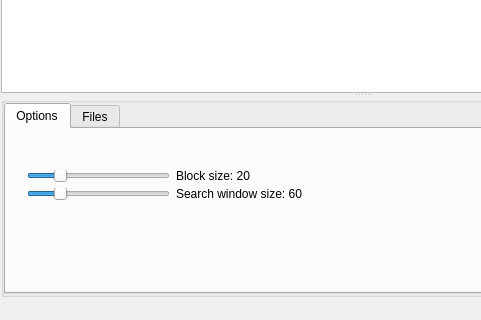
This is mainwindow.ui in andreisebastianc/Cloud-movement-detection-in-satellite-images as Qt 5 draws it before an edit; both pictures show x 0 to 481 and y 255 to 575 of the 725 by 575 pixel window. The edited form follows.
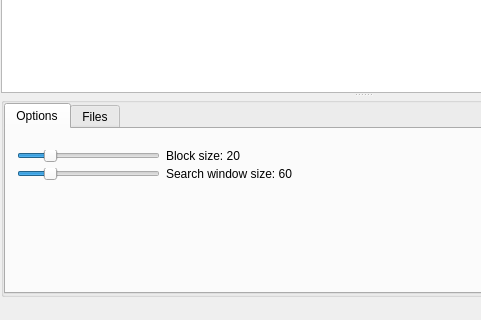
This is the edited form.

Diff of the .ui file:
```diff
--- a/mainwindow.ui
+++ b/mainwindow.ui
@@ -72,8 +72,8 @@
            <widget class="QWidget" name="layoutWidget">
             <property name="geometry">
              <rect>
-              <x>10</x>
-              <y>30</y>
+              <x>0</x>
+              <y>10</y>
               <width>311</width>
               <height>52</height>
              </rect>
```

____

## EXERCISE BRIEF
Leave out the pictures and copy the rest of the material above exactly.

## RESPONSE FOR THIS EXERCISE
This is mainwindow.ui in andreisebastianc/Cloud-movement-detection-in-satellite-images as Qt 5 draws it before an edit; both pictures show x 0 to 481 and y 255 to 575 of the 725 by 575 pixel window. The edited form follows.
This is the edited form.

Diff of the .ui file:
```diff
--- a/mainwindow.ui
+++ b/mainwindow.ui
@@ -72,8 +72,8 @@
            <widget class="QWidget" name="layoutWidget">
             <property name="geometry">
              <rect>
-              <x>10</x>
-              <y>30</y>
+              <x>0</x>
+              <y>10</y>
               <width>311</width>
               <height>52</height>
              </rect>
```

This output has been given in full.